● **Work order**
Among the entries below, count each line holding the word "boxes". Write only the number.

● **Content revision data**
....

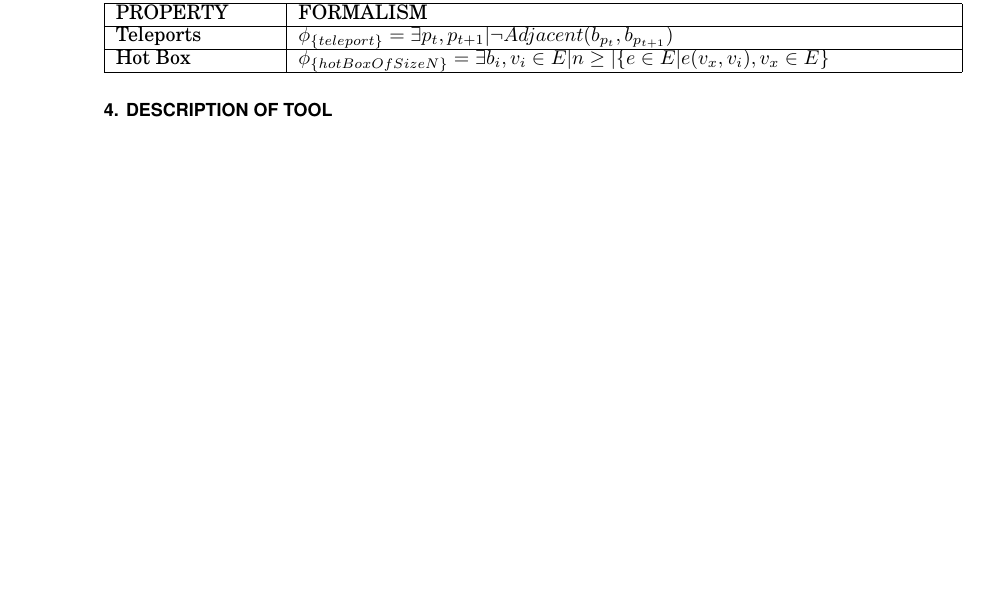
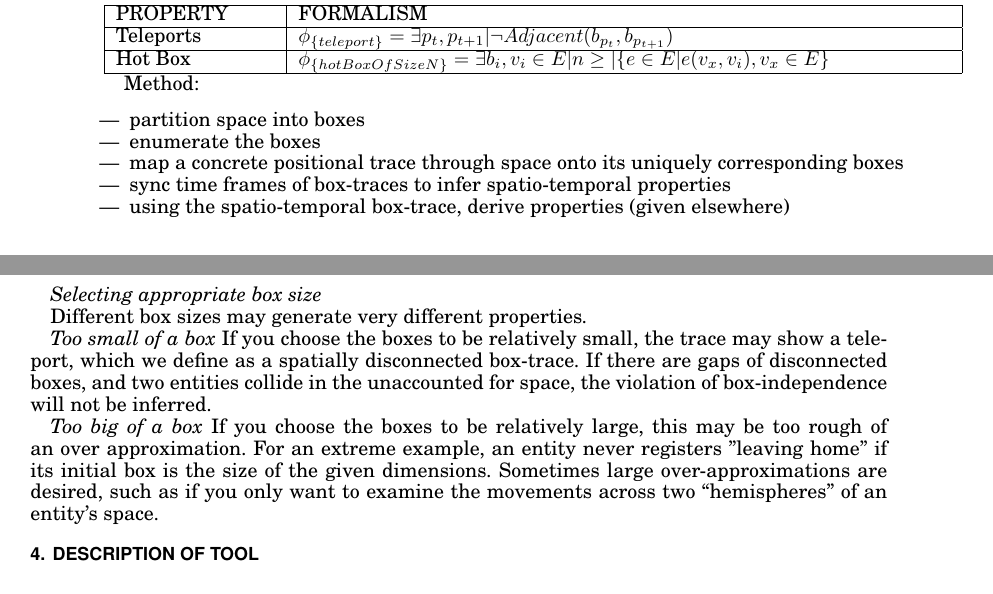
Before and after one commit to jpwco/990_Abstraction_Refinement, a LaTeX paper (PAPER/990_Fall2014_FinalPaper.tex, which reads PAPER/method.tex): part of page 2 of 4 before the commit and two parts of pages 2 and 3 of 5 after it, the two joined at a grey line, cut so that both start at the same text, the shorter picture padded with empty space. Compiled offline with pdfLaTeX.

Commit message:
method notes

```diff
--- a/PAPER/method.tex
+++ b/PAPER/method.tex
@@ -7,3 +7,23 @@ PROPERTY & FORMALISM \\ \hline
 Teleports &  $\phi_{\{teleport\}} = \exists  p_t, p_{t+1} | \lnot Adjacent(b_{p_t}, b_{p_{t+1}})$ \\ \hline
 Hot Box & $\phi_{\{hotBoxOfSizeN\}} = \exists b_i, v_i \in E | n \geq |\{e \in E | e(v_x, v_i), v_x \in E\}$ \\ \hline
 \end{tabular}
+
+Method:
+\begin{itemize}
+ \item partition space into boxes
+ \item enumerate the boxes
+ \item map a concrete positional trace through space onto its uniquely corresponding boxes
+ \item sync time frames of box-traces to infer spatio-temporal properties
+ \item using the spatio-temporal box-trace, derive properties (given elsewhere)
+\end{itemize}
+
+\emph{Selecting appropriate box size}
+
+Different box sizes may generate very different properties.
+
+\emph{Too small of a box} If you choose the boxes to be relatively small, the trace may show a teleport, which we define as a spatially disconnected box-trace.
+If there are gaps of disconnected boxes, and two entities collide in the unaccounted for space, the violation of box-independence will not be inferred.
+
+\emph{Too big of a box} If you choose the boxes to be relatively large, this may be too rough of an over approximation.
+For an extreme example, an entity never registers "leaving home" if its initial box is the size of the given dimensions.
+Sometimes large over-approximations are desired, such as if you only want to examine the movements across two ``hemispheres" of an entity's space.
```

....

● **Exercise answer**
6